Atypical brain responses to reward cues in autism as revealed by event-related potentials

J Autism Dev Disord. 2011 Nov;41(11):1523-33. doi: 10.1007/s10803-011-1177-1.


Social motivation deficit theories suggest that children with autism do not properly anticipate and appreciate the pleasure of social stimuli. In this study, we investigated event-related brain potentials evoked by cues that triggered social versus monetary reward anticipation in children with autism. Children with autism showed attenuated P3 activity in response to cues associated with a timely reaction to obtain a reward, irrespective of reward type. We attribute this atypical P3 activity in response to reward cues as reflective of diminished motivated attention to reward signals, a possible contributor to reduced social motivation in autism. Thus, our findings suggest a general reward processing deficit rather than a specific social reward dysfunction in autism.

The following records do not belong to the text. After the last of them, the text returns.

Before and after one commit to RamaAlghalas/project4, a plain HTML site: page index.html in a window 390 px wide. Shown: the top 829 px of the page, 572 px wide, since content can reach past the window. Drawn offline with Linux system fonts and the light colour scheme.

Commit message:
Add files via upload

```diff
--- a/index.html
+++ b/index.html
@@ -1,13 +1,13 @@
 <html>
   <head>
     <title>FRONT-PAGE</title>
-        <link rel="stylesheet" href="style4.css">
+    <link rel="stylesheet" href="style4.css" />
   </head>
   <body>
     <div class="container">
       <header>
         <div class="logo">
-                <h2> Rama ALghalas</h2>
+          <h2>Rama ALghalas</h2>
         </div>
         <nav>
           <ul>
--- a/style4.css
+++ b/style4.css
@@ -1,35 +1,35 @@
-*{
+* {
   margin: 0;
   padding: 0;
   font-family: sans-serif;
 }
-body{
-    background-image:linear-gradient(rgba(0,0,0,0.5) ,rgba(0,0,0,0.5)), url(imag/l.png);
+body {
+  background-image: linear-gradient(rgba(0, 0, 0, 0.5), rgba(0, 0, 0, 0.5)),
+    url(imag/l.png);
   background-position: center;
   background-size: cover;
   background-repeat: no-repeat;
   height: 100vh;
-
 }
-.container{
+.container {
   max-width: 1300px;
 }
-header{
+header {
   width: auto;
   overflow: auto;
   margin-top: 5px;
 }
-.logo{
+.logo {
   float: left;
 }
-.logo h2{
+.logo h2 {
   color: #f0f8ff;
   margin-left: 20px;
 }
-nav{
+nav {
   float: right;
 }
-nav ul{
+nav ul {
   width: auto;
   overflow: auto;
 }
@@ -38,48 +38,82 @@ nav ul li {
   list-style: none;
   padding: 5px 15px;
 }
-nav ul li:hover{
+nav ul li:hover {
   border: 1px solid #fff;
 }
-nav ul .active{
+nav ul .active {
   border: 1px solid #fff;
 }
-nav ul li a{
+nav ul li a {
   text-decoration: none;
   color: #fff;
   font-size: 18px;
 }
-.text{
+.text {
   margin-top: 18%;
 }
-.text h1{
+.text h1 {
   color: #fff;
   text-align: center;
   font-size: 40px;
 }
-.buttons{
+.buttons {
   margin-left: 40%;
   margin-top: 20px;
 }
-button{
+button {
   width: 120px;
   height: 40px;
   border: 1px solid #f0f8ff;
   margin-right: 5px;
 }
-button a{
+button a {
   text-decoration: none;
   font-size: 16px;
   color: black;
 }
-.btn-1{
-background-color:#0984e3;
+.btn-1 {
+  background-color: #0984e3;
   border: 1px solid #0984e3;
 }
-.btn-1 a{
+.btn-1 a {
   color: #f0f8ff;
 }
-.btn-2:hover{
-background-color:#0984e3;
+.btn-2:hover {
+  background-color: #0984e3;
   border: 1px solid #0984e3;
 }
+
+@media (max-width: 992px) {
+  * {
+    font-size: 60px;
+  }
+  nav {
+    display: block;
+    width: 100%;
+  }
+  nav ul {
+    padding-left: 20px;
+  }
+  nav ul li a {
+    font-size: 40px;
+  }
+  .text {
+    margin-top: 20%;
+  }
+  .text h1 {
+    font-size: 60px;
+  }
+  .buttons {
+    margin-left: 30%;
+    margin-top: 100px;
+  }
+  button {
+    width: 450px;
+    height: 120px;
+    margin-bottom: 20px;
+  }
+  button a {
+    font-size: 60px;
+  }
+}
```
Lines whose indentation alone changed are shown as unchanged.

Publication types

  • Research Support, Non-U.S. Gov't

MeSH terms

  • Adolescent
  • Autistic Disorder / psychology*
  • Brain / physiopathology*
  • Case-Control Studies
  • Child
  • Cues*
  • Electroencephalography
  • Evoked Potentials*
  • Humans
  • Male
  • Motivation*
  • Neuropsychological Tests
  • Reaction Time
  • Reward*
  • Social Perception